:: Requirement ::
Which lines of the records below contain the word "class"? Show each one.

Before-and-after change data
▼

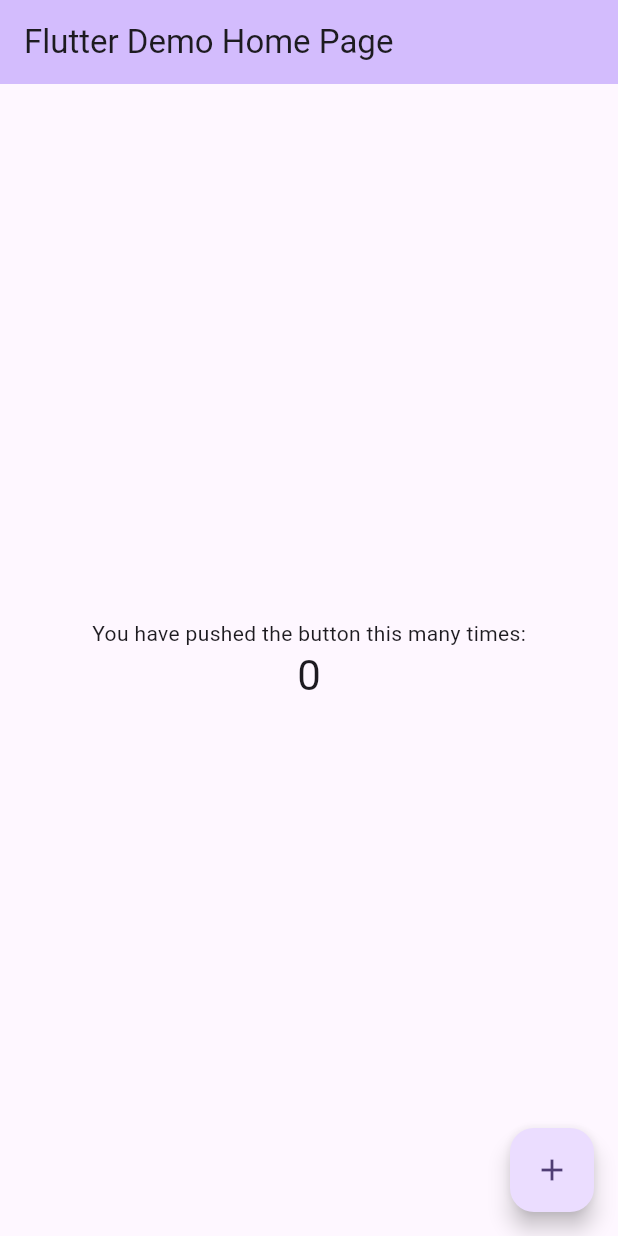
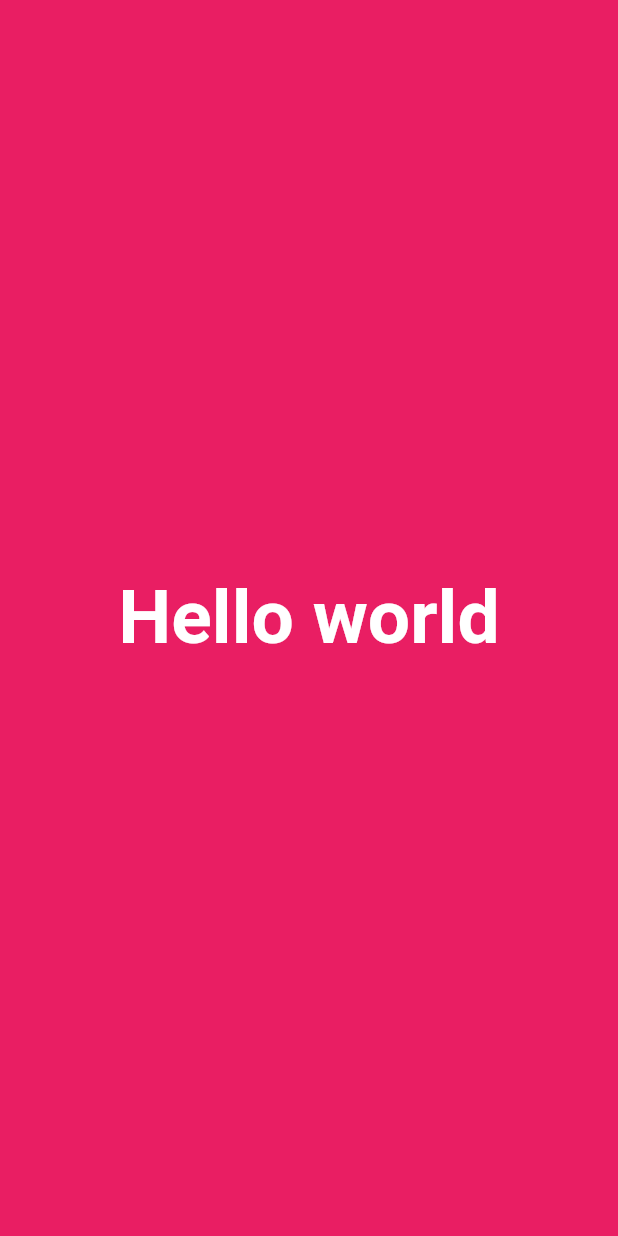
Before and after one commit to mdsomad/Master_Flutter_Widgets, a Flutter app: the screen it shows after launch, on a phone screen of 412 x 824 dp. Run offline on Flutter 3.47's test engine with Material 2 defaults, Android fonts, the phone set to English and light mode, and no system bars.

Commit message:
firest code push

```diff
--- /dev/null
+++ b/lib/app/app.dart
@@ -0,0 +1,17 @@
+
+import 'package:flutter/material.dart';
+import 'package:master_flutter/view/home_view.dart';
+
+class MyApp extends StatelessWidget {
+  const MyApp({
+    super.key,
+  });
+
+  @override
+  Widget build(BuildContext context) {
+    return MaterialApp(
+     title: "Flutter Application",
+     home: HomeView()
+    );
+  }
+}
--- a/lib/main.dart
+++ b/lib/main.dart
@@ -1,69 +1,8 @@
 import 'package:flutter/material.dart';
+import 'package:master_flutter/app/app.dart';
 
-void main() {
-  runApp(const MyApp());
+void main(){
+  runApp(
+   MyApp()
+  );
 }
-
-class MyApp extends StatelessWidget {
-  const MyApp({super.key});
-
-  @override
-  Widget build(BuildContext context) {
-    return MaterialApp(
-      title: 'Flutter Demo',
-      theme: ThemeData(
-        colorScheme: ColorScheme.fromSeed(seedColor: Colors.deepPurple),
-        useMaterial3: true,
-      ),
-      home: const MyHomePage(title: 'Flutter Demo Home Page'),
-    );
-  }
-}
-
-class MyHomePage extends StatefulWidget {
-  const MyHomePage({super.key, required this.title});
-
-  final String title;
-
-  @override
-  State<MyHomePage> createState() => _MyHomePageState();
-}
-
-class _MyHomePageState extends State<MyHomePage> {
-  int _counter = 0;
-
-  void _incrementCounter() {
-    setState(() {
-      _counter++;
-    });
-  }
-
-  @override
-  Widget build(BuildContext context) {
-    return Scaffold(
-      appBar: AppBar(
-        backgroundColor: Theme.of(context).colorScheme.inversePrimary,
-        title: Text(widget.title),
-      ),
-      body: Center(
-        child: Column(
-          mainAxisAlignment: MainAxisAlignment.center,
-          children: <Widget>[
-            const Text(
-              'You have pushed the button this many times:',
-            ),
-            Text(
-              '$_counter',
-              style: Theme.of(context).textTheme.headlineMedium,
-            ),
-          ],
-        ),
-      ),
-      floatingActionButton: FloatingActionButton(
-        onPressed: _incrementCounter,
-        tooltip: 'Increment',
-        child: const Icon(Icons.add),
-      ),
-    );
-  }
-}
--- /dev/null
+++ b/lib/view/home_view.dart
@@ -0,0 +1,15 @@
+import 'package:flutter/material.dart';
+
+class HomeView extends StatelessWidget {
+  const HomeView({super.key});
+
+  @override
+  Widget build(BuildContext context) {
+    return Scaffold(
+      body: Container(
+        color: Colors.pink,
+        child: Center(child: Text('Hello world',style: TextStyle(fontSize: 50,color: Colors.white,fontWeight: FontWeight.w700),)),
+      ),
+    );
+  }
+}
```
Also changed, not shown: 2 other files.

▲

:: Answer to this problem ::
+class MyApp extends StatelessWidget {
-class MyApp extends StatelessWidget {
-class MyHomePage extends StatefulWidget {
-class _MyHomePageState extends State<MyHomePage> {
+class HomeView extends StatelessWidget {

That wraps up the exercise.